news 2014

Life Sciences - Oct 17
Life Sciences
The roots of plants can do a lot of things: They grow in length to reach water, they can bend to circumvent stones, and they form fine root hairs enabling them to absorb more nutrients from the soil. A team of researchers led by scientists at the Technical University of Munich (TUM) has now identified an important regulator of this process.
Environment - Oct 17
Environment

10/17/2019 - Around 20 percent of the world's agricultural areas yields less than it did 20 years ago.

Pharmacology - Oct 14
Pharmacology

The aim of immunotherapies is to enable the immune system once again to fight cancer on its own. Drugs known as checkpoint inhibitors are already in clinical use for this purpose.

Social Sciences - Oct 14
Social Sciences

In discussions in Germany on immigrants, particularly eastern Germany is often associated with attacks on foreigners and hate crimes against refugees.

Social Sciences - Oct 14

Findings by Researchers at the University of Antwerp, the Paris School of Economics, and Freie Universität Berlin. No 299/2019 from Oct 14, 2019 According to a recent study, interracial contact in childhood leads to more diverse social relationships in adulthood.


Category


Years
2019 | 2018 | 2017 | 2016 | 2015 | 2014 | 2013 | 2012 | 2011 | 2010 | 2009


Results 1 - 2 of 2.

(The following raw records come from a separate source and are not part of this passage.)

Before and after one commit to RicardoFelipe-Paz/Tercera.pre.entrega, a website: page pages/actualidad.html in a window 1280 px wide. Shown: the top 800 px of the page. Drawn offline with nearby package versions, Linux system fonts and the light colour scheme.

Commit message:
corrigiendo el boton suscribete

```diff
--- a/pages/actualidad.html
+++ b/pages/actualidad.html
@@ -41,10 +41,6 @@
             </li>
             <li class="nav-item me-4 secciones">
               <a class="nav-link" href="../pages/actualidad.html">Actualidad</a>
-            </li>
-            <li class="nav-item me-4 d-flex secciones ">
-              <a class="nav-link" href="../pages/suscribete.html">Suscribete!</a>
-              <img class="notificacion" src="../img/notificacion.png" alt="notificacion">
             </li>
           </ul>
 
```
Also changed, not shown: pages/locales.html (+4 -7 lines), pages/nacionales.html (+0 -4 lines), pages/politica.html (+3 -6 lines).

Life Sciences - Health - 09.12.2014
Invasion to the inside
In order to multiply, influenza viruses are dependent on cells of a human or animal body. They board those cells, for example all along the lung surface, and their genetic material migrates into the nucleus, where it is replicated. As a result, new viruses come to life. A team led by scientists from the Cells-in-Motion Cluster of Excellence (CiM), University of Münster, has now, for the first time, succeeded in visualizing structures of the viral genome inside of human cells by light microscopy.

Life Sciences - Computer Science / Telecom - 03.04.2014
Schleimige Computer: Künstlerisch-wissenschaftliche Studie zu Schleimpilz-Forschung
Der Computer der Zukunft könnte um einiges schleimiger sein als die Silizium-Geräte, mit denen wir es heutzutage zu tun haben. Genau damit befasst sich die Studie, die Theresa Schubert (Bauhaus-Universität Weimar, Professur Gestaltung medialer Umgebungen) und Andrew Adamatzky (University of the West of England, Bristol) in dem renommierten Journal 'Materials Today' veröffentlicht haben.

This site uses cookies and analysis tools to improve the usability of the site. More information. |